++++ RECORD EXCERPTS ++++

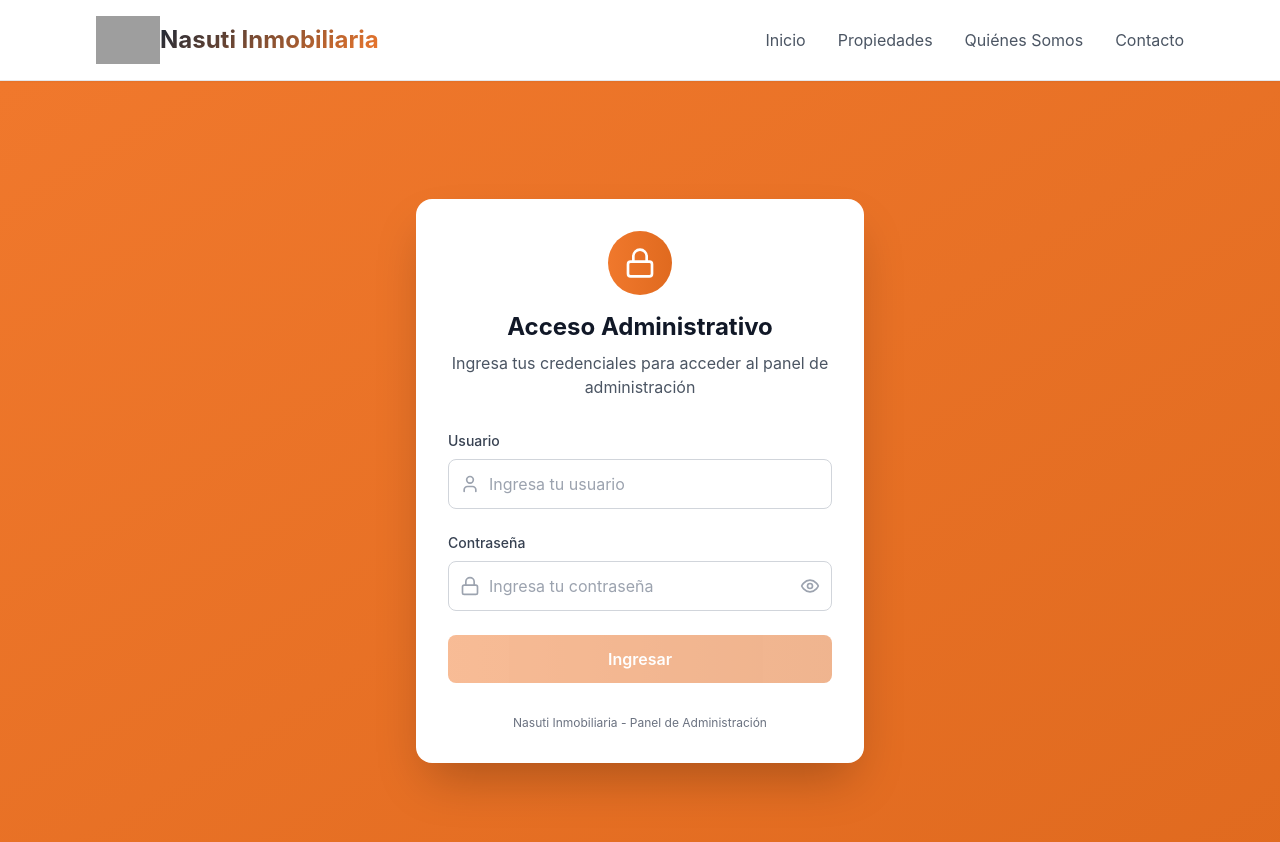
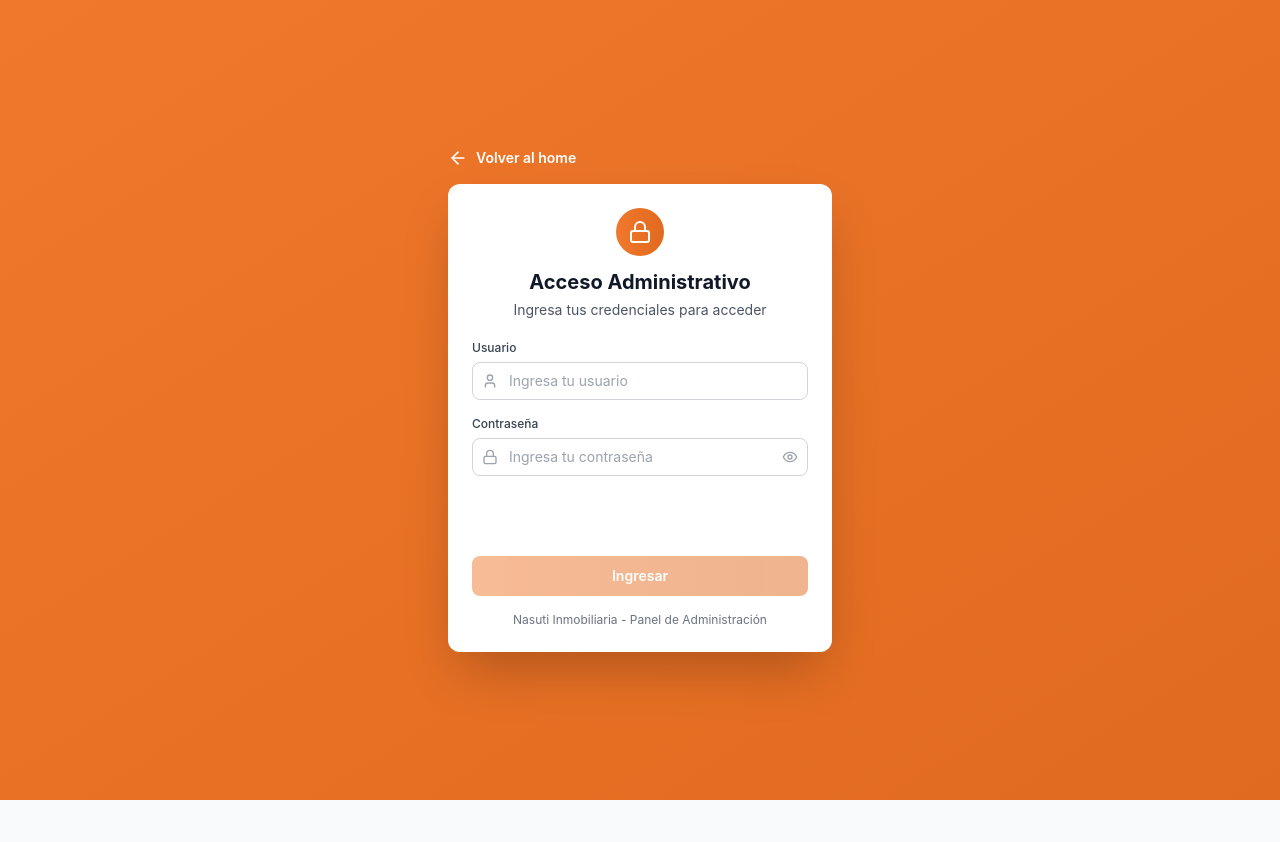
Before and after one commit to mircotomalino/NasutiInmobiliaria, a React (Vite) app: page /admin in a window 1280 px wide. Shown: the top 842 px of the page. After the commit the page ends 800 px from the top, so only its background shows below. Built offline with nearby package versions, Linux system fonts and the light colour scheme; grey boxes are pictures that could not be loaded.

Commit message:
Mejoras en modal de login: diseño compacto, ocultar navbar en login, y mejoras de UX

```diff
--- a/src/components/Layout.tsx
+++ b/src/components/Layout.tsx
@@ -1,11 +1,14 @@
 import React from "react";
-import { Outlet } from "react-router-dom";
+import { Outlet, useLocation } from "react-router-dom";
 import SiteNavbar from "./SiteNavbar";
 
 const Layout: React.FC = () => {
+  const location = useLocation();
+  const isLoginPage = location.pathname === "/admin";
+
   return (
     <div className="min-h-screen bg-gray-50">
-      <SiteNavbar />
+      {!isLoginPage && <SiteNavbar />}
       <Outlet />
     </div>
   );
--- a/src/components/LoginForm.tsx
+++ b/src/components/LoginForm.tsx
@@ -1,7 +1,7 @@
 import React, { useState } from "react";
 import { useAuth } from "../contexts/AuthContext";
-import { useNavigate } from "react-router-dom";
-import { Eye, EyeOff, Lock, User, AlertCircle } from "lucide-react";
+import { useNavigate, Link } from "react-router-dom";
+import { Eye, EyeOff, Lock, User, AlertCircle, ArrowLeft } from "lucide-react";
 
 const LoginForm: React.FC = () => {
   const [username, setUsername] = useState("");
@@ -33,41 +33,52 @@ const LoginForm: React.FC = () => {
   };
 
   return (
-    <div className="min-h-screen bg-gradient-to-br from-[#f0782c] to-[#e06a1f] flex items-center justify-center p-4">
-      <div className="bg-white rounded-2xl shadow-2xl w-full max-w-md p-8">
+    <div className="h-screen bg-gradient-to-br from-[#f0782c] to-[#e06a1f] flex flex-col items-center justify-center p-4 overflow-hidden">
+      {/* Link de volver */}
+      <div className="w-full max-w-sm mb-4">
+        <Link
+          to="/"
+          className="flex items-center gap-2 text-white hover:text-gray-100 transition-colors"
+        >
+          <ArrowLeft className="w-5 h-5" />
+          <span className="text-sm font-semibold">Volver al home</span>
+        </Link>
+      </div>
+
+      <div className="bg-white rounded-xl shadow-2xl w-full max-w-sm p-6">
         {/* Header */}
-        <div className="text-center mb-8">
-          <div className="w-16 h-16 bg-gradient-to-r from-[#f0782c] to-[#e06a1f] rounded-full flex items-center justify-center mx-auto mb-4">
-            <Lock className="w-8 h-8 text-white" />
+        <div className="text-center mb-5">
+          <div className="w-12 h-12 bg-gradient-to-r from-[#f0782c] to-[#e06a1f] rounded-full flex items-center justify-center mx-auto mb-3">
+            <Lock className="w-6 h-6 text-white" />
           </div>
-          <h1 className="text-2xl font-bold text-gray-900 mb-2">
+          <h1 className="text-xl font-bold text-gray-900 mb-1">
             Acceso Administrativo
           </h1>
-          <p className="text-gray-600">
-            Ingresa tus credenciales para acceder al panel de administración
+          <p className="text-sm text-gray-600">
+            Ingresa tus credenciales para acceder
           </p>
         </div>
 
         {/* Formulario */}
-        <form onSubmit={handleSubmit} className="space-y-6">
+        <form onSubmit={handleSubmit} className="space-y-4">
           {/* Campo Usuario */}
           <div>
             <label
               htmlFor="username"
-              className="block text-sm font-medium text-gray-700 mb-2"
+              className="block text-xs font-medium text-gray-700 mb-1.5"
             >
               Usuario
             </label>
             <div className="relative">
-              <div className="absolute inset-y-0 left-0 pl-3 flex items-center pointer-events-none">
-                <User className="h-5 w-5 text-gray-400" />
+              <div className="absolute inset-y-0 left-0 pl-2.5 flex items-center pointer-events-none">
+                <User className="h-4 w-4 text-gray-400" />
               </div>
               <input
                 id="username"
                 type="text"
                 value={username}
                 onChange={e => setUsername(e.target.value)}
-                className="block w-full pl-10 pr-3 py-3 border border-gray-300 rounded-lg focus:outline-none focus:ring-2 focus:ring-[#f0782c] focus:border-transparent transition-colors"
+                className="block w-full pl-9 pr-3 py-2 text-sm border border-gray-300 rounded-lg focus:outline-none focus:ring-2 focus:ring-[#f0782c] focus:border-transparent transition-colors"
                 placeholder="Ingresa tu usuario"
                 required
                 disabled={isLoading}
@@ -79,56 +90,56 @@ const LoginForm: React.FC = () => {
           <div>
             <label
               htmlFor="password"
-              className="block text-sm font-medium text-gray-700 mb-2"
+              className="block text-xs font-medium text-gray-700 mb-1.5"
             >
               Contraseña
             </label>
             <div className="relative">
-              <div className="absolute inset-y-0 left-0 pl-3 flex items-center pointer-events-none">
-                <Lock className="h-5 w-5 text-gray-400" />
+              <div className="absolute inset-y-0 left-0 pl-2.5 flex items-center pointer-events-none">
+                <Lock className="h-4 w-4 text-gray-400" />
               </div>
               <input
                 id="password"
                 type={showPassword ? "text" : "password"}
                 value={password}
                 onChange={e => setPassword(e.target.value)}
-                className="block w-full pl-10 pr-12 py-3 border border-gray-300 rounded-lg focus:outline-none focus:ring-2 focus:ring-[#f0782c] focus:border-transparent transition-colors"
+                className="block w-full pl-9 pr-10 py-2 text-sm border border-gray-300 rounded-lg focus:outline-none focus:ring-2 focus:ring-[#f0782c] focus:border-transparent transition-colors"
                 placeholder="Ingresa tu contraseña"
                 required
                 disabled={isLoading}
               />
               <button
                 type="button"
-                className="absolute inset-y-0 right-0 pr-3 flex items-center"
+                className="absolute inset-y-0 right-0 pr-2.5 flex items-center"
                 onClick={() => setShowPassword(!showPassword)}
                 disabled={isLoading}
               >
                 {showPassword ? (
-                  <EyeOff className="h-5 w-5 text-gray-400 hover:text-gray-600" />
+                  <EyeOff className="h-4 w-4 text-gray-400 hover:text-gray-600" />
                 ) : (
-                  <Eye className="h-5 w-5 text-gray-400 hover:text-gray-600" />
+                  <Eye className="h-4 w-4 text-gray-400 hover:text-gray-600" />
                 )}
               </button>
             </div>
           </div>
 
-          {/* Mensaje de Error */}
-          {error && (
-            <div className="flex items-center gap-2 p-3 bg-red-50 border border-red-200 rounded-lg text-red-700">
-              <AlertCircle className="w-5 h-5 flex-shrink-0" />
-              <span className="text-sm">{error}</span>
-            </div>
-          )}
+          <div className="min-h-[3rem]">
+            {error && (
+              <div className="flex items-center gap-2 p-2 bg-red-50 border border-red-200 rounded-lg text-red-700">
+                <AlertCircle className="w-4 h-4 flex-shrink-0" />
+                <span className="text-xs">{error}</span>
+              </div>
+            )}
+          </div>
 
-          {/* Botón de Envío */}
           <button
             type="submit"
             disabled={isLoading || !username || !password}
-            className="w-full bg-gradient-to-r from-[#f0782c] to-[#e06a1f] text-white py-3 px-4 rounded-lg font-semibold hover:from-[#e06a1f] hover:to-[#d55a0f] focus:outline-none focus:ring-2 focus:ring-[#f0782c] focus:ring-offset-2 transition-all duration-200 disabled:opacity-50 disabled:cursor-not-allowed"
+            className="w-full bg-gradient-to-r from-[#f0782c] to-[#e06a1f] text-white py-2.5 px-4 rounded-lg text-sm font-semibold hover:from-[#e06a1f] hover:to-[#d55a0f] focus:outline-none focus:ring-2 focus:ring-[#f0782c] focus:ring-offset-2 transition-all duration-200 disabled:opacity-50 disabled:cursor-not-allowed"
           >
             {isLoading ? (
               <div className="flex items-center justify-center gap-2">
-                <div className="w-4 h-4 border-2 border-white border-t-transparent rounded-full animate-spin"></div>
+                <div className="w-3.5 h-3.5 border-2 border-white border-t-transparent rounded-full animate-spin"></div>
                 Verificando...
               </div>
             ) : (
@@ -137,8 +148,7 @@ const LoginForm: React.FC = () => {
           </button>
         </form>
 
-        {/* Footer */}
-        <div className="mt-8 text-center">
+        <div className="mt-4 text-center">
           <p className="text-xs text-gray-500">
             Nasuti Inmobiliaria - Panel de Administración
           </p>
--- a/src/components/SiteNavbar.tsx
+++ b/src/components/SiteNavbar.tsx
@@ -5,6 +5,9 @@ import { Menu, X } from "lucide-react";
 const SiteNavbar: React.FC = () => {
   const { pathname, hash } = useLocation();
   const [isMenuOpen, setIsMenuOpen] = useState(false);
+
+  // Detectar si estamos en la página de login/admin
+  const isLoginPage = pathname === "/admin";
 
   const isInicio = pathname === "/";
   const isCatalogo =
@@ -46,8 +49,9 @@ const SiteNavbar: React.FC = () => {
             </h1>
           </NavLink>
 
-          {/* Navegación desktop */}
-          <nav className="hidden md:flex space-x-8">
+          {/* Navegación desktop - Ocultar en página de login */}
+          {!isLoginPage && (
+            <nav className="hidden md:flex space-x-8">
             <NavLink
               to="/"
               className={classes(isInicio)}
@@ -68,8 +72,10 @@ const SiteNavbar: React.FC = () => {
               Contacto
             </a>
           </nav>
+          )}
 
-          {/* Botón hamburguesa móvil */}
+          {/* Botón hamburguesa móvil - Ocultar en página de login */}
+          {!isLoginPage && (
           <button
             className="md:hidden p-2 rounded-lg hover:bg-gray-100 transition-colors"
             onClick={() => setIsMenuOpen(!isMenuOpen)}
@@ -81,10 +87,12 @@ const SiteNavbar: React.FC = () => {
               <Menu className="w-6 h-6 text-gray-600" />
             )}
           </button>
+          )}
         </div>
       </div>
 
-      {/* Menú móvil */}
+      {/* Menú móvil - Ocultar en página de login */}
+      {!isLoginPage && (
       <div
         className={`md:hidden transition-all duration-300 ease-in-out overflow-hidden ${
           isMenuOpen ? "max-h-96 opacity-100" : "max-h-0 opacity-0"
@@ -124,6 +132,7 @@ const SiteNavbar: React.FC = () => {
           </a>
         </nav>
       </div>
+      )}
     </header>
   );
 };
```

++++

When a line among the entries above contains "transition", copy it.

+          className="flex items-center gap-2 text-white hover:text-gray-100 transition-colors"
-                className="block w-full pl-10 pr-3 py-3 border border-gray-300 rounded-lg focus:outline-none focus:ring-2 focus:ring-[#f0782c] focus:border-transparent transition-colors"
+                className="block w-full pl-9 pr-3 py-2 text-sm border border-gray-300 rounded-lg focus:outline-none focus:ring-2 focus:ring-[#f0782c] focus:border-transparent transition-colors"
-                className="block w-full pl-10 pr-12 py-3 border border-gray-300 rounded-lg focus:outline-none focus:ring-2 focus:ring-[#f0782c] focus:border-transparent transition-colors"
+                className="block w-full pl-9 pr-10 py-2 text-sm border border-gray-300 rounded-lg focus:outline-none focus:ring-2 focus:ring-[#f0782c] focus:border-transparent transition-colors"
-            className="w-full bg-gradient-to-r from-[#f0782c] to-[#e06a1f] text-white py-3 px-4 rounded-lg font-semibold hover:from-[#e06a1f] hover:to-[#d55a0f] focus:outline-none focus:ring-2 focus:ring-[#f0782c] focus:ring-offset-2 transition-all duration-200 disabled:opacity-50 disabled:cursor-not-allowed"
+            className="w-full bg-gradient-to-r from-[#f0782c] to-[#e06a1f] text-white py-2.5 px-4 rounded-lg text-sm font-semibold hover:from-[#e06a1f] hover:to-[#d55a0f] focus:outline-none focus:ring-2 focus:ring-[#f0782c] focus:ring-offset-2 transition-all duration-200 disabled:opacity-50 disabled:cursor-not-allowed"
             className="md:hidden p-2 rounded-lg hover:bg-gray-100 transition-colors"
         className={`md:hidden transition-all duration-300 ease-in-out overflow-hidden ${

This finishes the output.